=== Directions ===
Lines holding the string "Icons" are the ones to copy from this listing.

*** Block opens ***

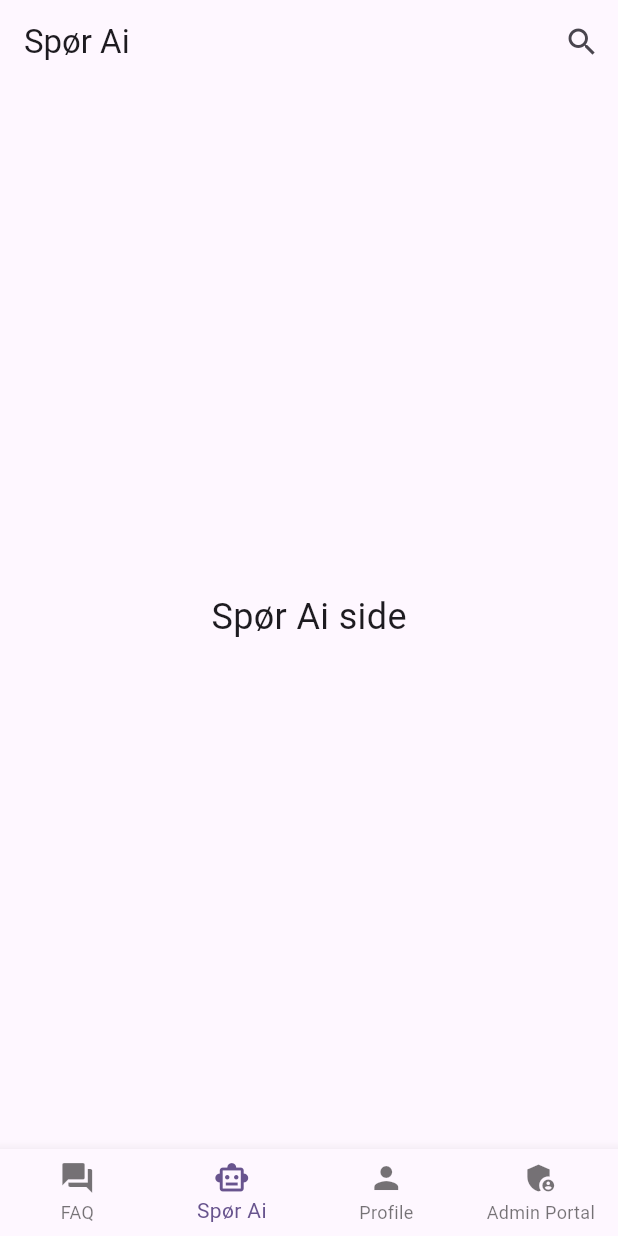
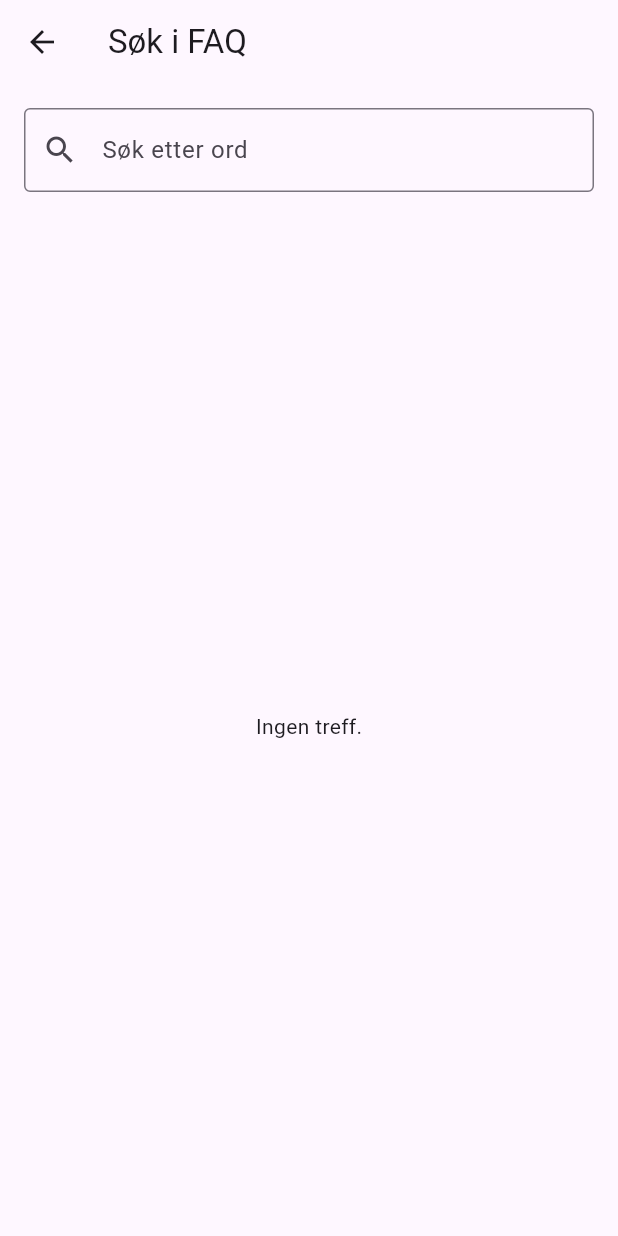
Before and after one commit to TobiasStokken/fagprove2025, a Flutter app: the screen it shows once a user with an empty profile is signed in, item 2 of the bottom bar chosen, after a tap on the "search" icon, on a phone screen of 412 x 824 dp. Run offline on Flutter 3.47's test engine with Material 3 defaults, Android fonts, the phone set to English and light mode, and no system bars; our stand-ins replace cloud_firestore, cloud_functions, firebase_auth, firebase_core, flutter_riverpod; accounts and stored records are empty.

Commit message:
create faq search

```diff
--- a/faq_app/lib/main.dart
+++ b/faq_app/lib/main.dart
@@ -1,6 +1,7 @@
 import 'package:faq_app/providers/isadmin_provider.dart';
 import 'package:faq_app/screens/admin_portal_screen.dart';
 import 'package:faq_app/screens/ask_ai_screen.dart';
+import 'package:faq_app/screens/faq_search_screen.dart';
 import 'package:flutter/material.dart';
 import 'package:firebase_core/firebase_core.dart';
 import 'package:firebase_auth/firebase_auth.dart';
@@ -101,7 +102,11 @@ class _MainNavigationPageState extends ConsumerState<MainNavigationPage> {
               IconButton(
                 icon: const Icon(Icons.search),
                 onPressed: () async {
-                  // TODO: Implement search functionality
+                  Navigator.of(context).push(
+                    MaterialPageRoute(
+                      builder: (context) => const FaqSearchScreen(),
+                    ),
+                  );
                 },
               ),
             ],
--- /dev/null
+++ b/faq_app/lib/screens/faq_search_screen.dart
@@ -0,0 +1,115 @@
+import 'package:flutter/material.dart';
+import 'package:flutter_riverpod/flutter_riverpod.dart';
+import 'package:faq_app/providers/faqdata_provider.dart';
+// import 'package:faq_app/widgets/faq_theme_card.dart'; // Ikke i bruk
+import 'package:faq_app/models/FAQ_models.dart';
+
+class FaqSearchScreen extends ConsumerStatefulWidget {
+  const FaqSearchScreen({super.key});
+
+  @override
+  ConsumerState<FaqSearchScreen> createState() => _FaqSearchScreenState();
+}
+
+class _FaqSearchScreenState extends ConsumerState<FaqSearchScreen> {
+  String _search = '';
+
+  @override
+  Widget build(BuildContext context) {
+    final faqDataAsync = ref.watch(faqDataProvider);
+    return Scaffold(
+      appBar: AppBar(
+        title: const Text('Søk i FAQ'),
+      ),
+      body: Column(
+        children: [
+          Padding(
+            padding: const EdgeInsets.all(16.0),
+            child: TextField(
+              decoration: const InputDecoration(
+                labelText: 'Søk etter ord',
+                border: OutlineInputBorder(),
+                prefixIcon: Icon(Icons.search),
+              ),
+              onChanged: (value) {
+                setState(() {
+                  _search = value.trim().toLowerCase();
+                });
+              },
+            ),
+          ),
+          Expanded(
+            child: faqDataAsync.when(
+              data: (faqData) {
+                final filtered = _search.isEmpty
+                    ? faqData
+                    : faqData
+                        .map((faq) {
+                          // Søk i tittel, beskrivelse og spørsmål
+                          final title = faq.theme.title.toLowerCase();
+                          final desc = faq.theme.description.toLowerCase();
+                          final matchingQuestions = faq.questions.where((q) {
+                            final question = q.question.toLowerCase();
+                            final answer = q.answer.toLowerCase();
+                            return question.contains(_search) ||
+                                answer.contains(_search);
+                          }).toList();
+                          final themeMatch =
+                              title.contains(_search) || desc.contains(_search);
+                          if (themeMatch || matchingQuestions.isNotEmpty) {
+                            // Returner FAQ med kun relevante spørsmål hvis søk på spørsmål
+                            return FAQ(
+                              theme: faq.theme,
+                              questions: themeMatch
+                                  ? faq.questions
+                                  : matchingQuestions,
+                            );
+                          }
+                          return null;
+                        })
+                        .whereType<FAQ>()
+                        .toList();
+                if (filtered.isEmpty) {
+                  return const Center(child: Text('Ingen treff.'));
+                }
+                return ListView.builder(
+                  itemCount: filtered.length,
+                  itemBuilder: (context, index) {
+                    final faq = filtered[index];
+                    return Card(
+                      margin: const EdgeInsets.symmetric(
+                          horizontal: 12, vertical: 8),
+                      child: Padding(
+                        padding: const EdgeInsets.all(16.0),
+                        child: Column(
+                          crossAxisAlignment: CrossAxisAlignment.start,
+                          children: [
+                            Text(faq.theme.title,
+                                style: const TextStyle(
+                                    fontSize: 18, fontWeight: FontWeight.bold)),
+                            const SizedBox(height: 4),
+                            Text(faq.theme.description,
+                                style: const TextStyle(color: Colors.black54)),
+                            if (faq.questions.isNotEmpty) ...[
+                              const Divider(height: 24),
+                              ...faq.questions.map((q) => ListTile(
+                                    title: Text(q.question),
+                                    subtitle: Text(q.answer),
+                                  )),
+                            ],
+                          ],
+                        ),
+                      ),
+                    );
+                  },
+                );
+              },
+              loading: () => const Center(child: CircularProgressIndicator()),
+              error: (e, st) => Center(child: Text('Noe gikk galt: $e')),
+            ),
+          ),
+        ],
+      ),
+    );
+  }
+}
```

*** Block closes ***
*** Block opens ***

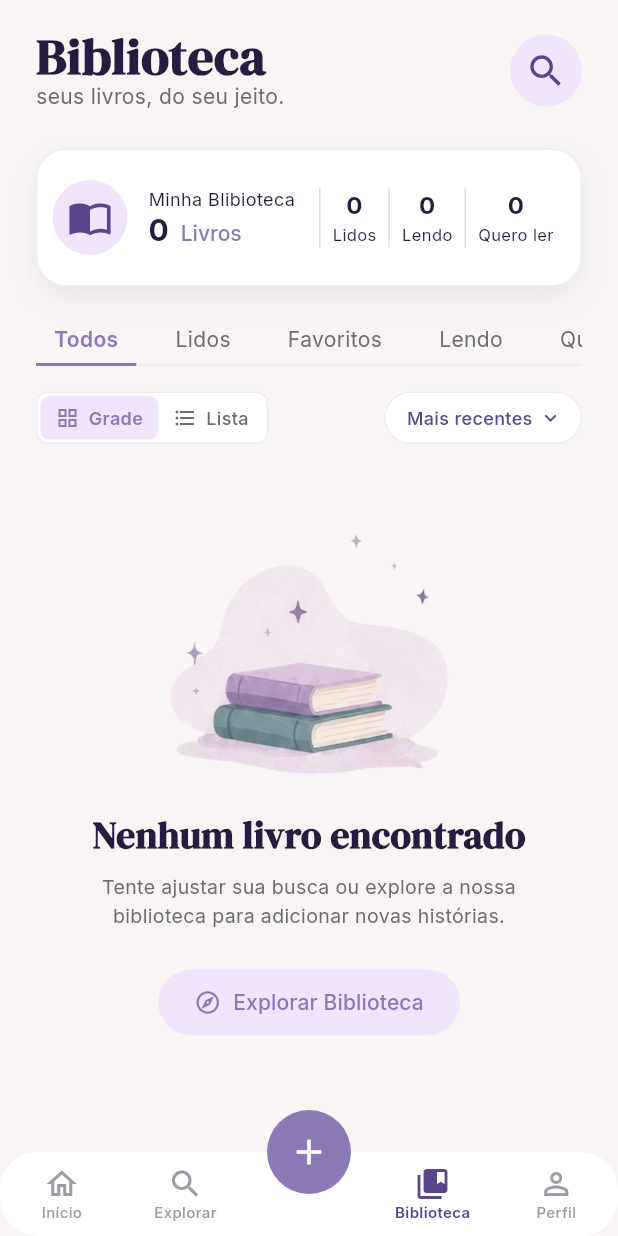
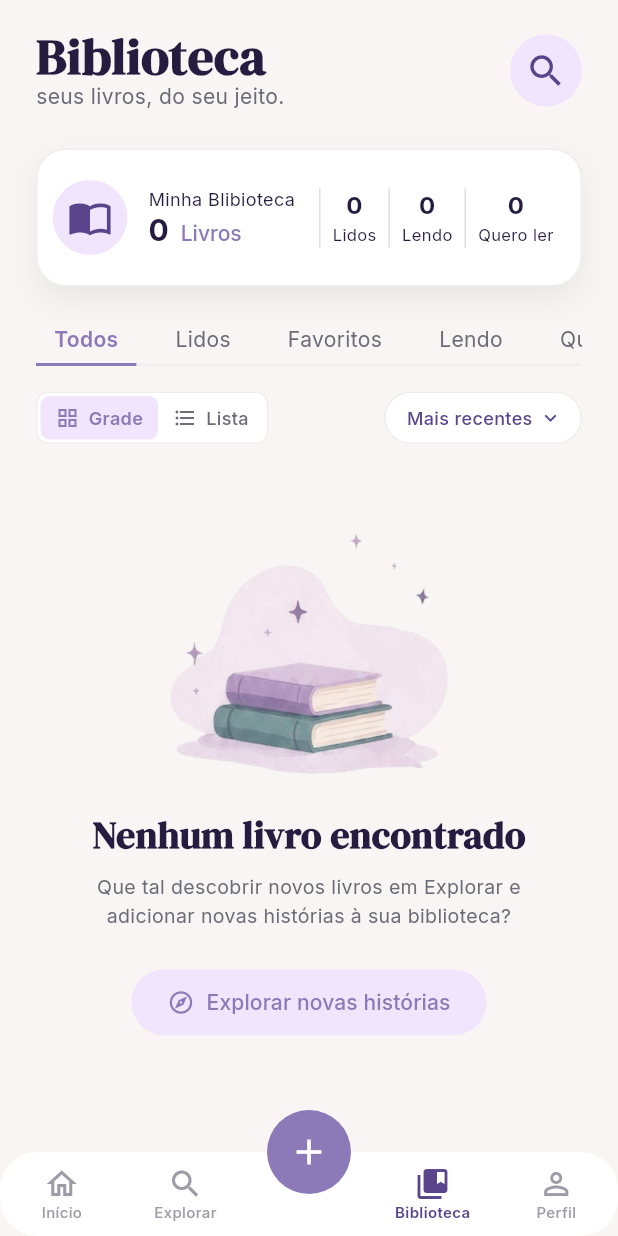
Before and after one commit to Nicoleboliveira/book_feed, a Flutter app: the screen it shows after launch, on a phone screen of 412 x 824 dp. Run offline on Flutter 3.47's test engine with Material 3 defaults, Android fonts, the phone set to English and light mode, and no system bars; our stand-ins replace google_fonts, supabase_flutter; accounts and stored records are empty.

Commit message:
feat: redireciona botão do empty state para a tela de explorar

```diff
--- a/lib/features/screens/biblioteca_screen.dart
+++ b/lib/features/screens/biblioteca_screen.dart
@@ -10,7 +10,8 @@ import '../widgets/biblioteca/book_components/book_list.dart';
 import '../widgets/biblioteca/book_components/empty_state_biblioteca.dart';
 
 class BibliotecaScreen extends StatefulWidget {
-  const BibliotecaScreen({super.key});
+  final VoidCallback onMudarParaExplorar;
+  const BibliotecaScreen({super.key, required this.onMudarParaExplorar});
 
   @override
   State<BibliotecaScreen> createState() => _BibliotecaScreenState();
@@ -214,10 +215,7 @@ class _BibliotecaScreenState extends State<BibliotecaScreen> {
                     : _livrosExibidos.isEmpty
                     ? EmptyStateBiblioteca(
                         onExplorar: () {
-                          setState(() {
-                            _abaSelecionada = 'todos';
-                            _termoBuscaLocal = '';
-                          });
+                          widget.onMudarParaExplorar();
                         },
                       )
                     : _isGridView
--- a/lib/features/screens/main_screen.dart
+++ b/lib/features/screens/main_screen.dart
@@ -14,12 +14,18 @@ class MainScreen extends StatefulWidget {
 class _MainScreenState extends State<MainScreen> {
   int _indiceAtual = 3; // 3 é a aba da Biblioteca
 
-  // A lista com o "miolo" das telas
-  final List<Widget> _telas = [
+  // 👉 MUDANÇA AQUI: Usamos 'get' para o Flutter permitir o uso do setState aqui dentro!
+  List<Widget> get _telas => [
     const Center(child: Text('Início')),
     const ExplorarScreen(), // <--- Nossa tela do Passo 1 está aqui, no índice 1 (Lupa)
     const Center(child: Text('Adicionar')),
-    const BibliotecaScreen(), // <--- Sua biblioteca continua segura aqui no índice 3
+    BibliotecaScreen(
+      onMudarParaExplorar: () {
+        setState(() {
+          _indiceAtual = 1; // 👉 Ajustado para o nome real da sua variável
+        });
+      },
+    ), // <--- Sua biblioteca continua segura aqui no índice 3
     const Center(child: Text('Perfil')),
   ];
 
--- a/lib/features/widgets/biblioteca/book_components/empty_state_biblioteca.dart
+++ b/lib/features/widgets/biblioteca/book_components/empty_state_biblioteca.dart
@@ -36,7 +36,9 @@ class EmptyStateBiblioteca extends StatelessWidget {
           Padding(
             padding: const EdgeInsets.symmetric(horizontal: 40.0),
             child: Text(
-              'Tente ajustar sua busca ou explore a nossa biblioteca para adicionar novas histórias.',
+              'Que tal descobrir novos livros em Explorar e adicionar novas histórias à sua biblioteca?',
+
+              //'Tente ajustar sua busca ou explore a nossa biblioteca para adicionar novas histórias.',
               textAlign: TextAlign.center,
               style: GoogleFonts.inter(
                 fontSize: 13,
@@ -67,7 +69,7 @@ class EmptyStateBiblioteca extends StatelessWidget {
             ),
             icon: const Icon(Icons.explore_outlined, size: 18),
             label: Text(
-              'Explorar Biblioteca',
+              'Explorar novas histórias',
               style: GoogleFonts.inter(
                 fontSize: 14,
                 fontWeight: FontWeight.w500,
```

*** Block closes ***
*** Block opens ***

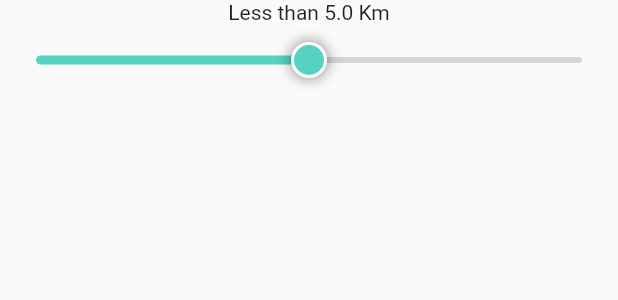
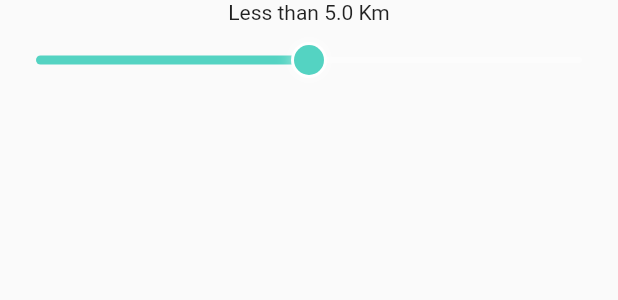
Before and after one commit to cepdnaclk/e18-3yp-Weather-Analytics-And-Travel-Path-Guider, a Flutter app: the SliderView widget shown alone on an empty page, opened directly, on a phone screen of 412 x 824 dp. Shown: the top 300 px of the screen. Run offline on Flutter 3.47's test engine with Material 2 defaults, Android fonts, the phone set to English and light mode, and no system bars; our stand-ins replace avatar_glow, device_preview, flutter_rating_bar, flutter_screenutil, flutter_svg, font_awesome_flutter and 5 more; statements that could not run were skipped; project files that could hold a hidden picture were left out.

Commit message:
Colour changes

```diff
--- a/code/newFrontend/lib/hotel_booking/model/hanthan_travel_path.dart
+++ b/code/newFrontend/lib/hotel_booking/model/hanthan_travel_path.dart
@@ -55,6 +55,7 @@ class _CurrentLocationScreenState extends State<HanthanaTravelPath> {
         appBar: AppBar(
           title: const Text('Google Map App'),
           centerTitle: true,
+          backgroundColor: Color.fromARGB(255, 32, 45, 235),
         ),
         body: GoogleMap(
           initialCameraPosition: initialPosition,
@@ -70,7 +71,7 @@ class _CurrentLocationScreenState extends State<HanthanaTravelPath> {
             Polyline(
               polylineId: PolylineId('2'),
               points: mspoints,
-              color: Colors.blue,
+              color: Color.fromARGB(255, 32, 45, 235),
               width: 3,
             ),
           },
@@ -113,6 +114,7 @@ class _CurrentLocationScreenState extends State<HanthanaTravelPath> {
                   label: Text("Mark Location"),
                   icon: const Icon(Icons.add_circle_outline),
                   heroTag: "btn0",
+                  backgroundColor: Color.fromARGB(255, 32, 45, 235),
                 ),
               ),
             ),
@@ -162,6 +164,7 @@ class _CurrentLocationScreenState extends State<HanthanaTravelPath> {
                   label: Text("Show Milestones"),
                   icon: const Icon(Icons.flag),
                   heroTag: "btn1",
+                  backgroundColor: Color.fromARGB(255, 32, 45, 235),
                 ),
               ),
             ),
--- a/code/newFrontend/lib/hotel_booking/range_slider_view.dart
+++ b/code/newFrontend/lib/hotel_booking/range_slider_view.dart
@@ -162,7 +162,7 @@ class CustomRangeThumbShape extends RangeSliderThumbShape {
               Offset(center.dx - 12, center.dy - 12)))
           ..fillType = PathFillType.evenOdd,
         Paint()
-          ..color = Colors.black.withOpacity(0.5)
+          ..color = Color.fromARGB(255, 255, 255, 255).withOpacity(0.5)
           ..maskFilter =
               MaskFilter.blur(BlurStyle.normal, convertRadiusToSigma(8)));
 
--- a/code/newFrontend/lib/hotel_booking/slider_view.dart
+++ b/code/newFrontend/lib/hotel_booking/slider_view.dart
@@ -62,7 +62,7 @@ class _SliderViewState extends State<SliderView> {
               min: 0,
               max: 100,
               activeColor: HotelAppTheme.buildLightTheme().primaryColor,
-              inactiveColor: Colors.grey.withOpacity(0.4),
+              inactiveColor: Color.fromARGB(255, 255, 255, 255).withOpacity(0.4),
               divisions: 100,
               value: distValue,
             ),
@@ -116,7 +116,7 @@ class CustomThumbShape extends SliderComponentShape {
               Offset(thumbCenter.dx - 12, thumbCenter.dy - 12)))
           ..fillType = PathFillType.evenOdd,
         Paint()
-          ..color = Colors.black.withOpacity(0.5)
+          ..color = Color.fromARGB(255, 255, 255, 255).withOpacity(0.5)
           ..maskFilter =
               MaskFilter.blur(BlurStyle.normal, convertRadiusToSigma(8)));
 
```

*** Block closes ***

=== Solved problem ===
                 icon: const Icon(Icons.search),
+                prefixIcon: Icon(Icons.search),
             icon: const Icon(Icons.explore_outlined, size: 18),
                   icon: const Icon(Icons.add_circle_outline),
                   icon: const Icon(Icons.flag),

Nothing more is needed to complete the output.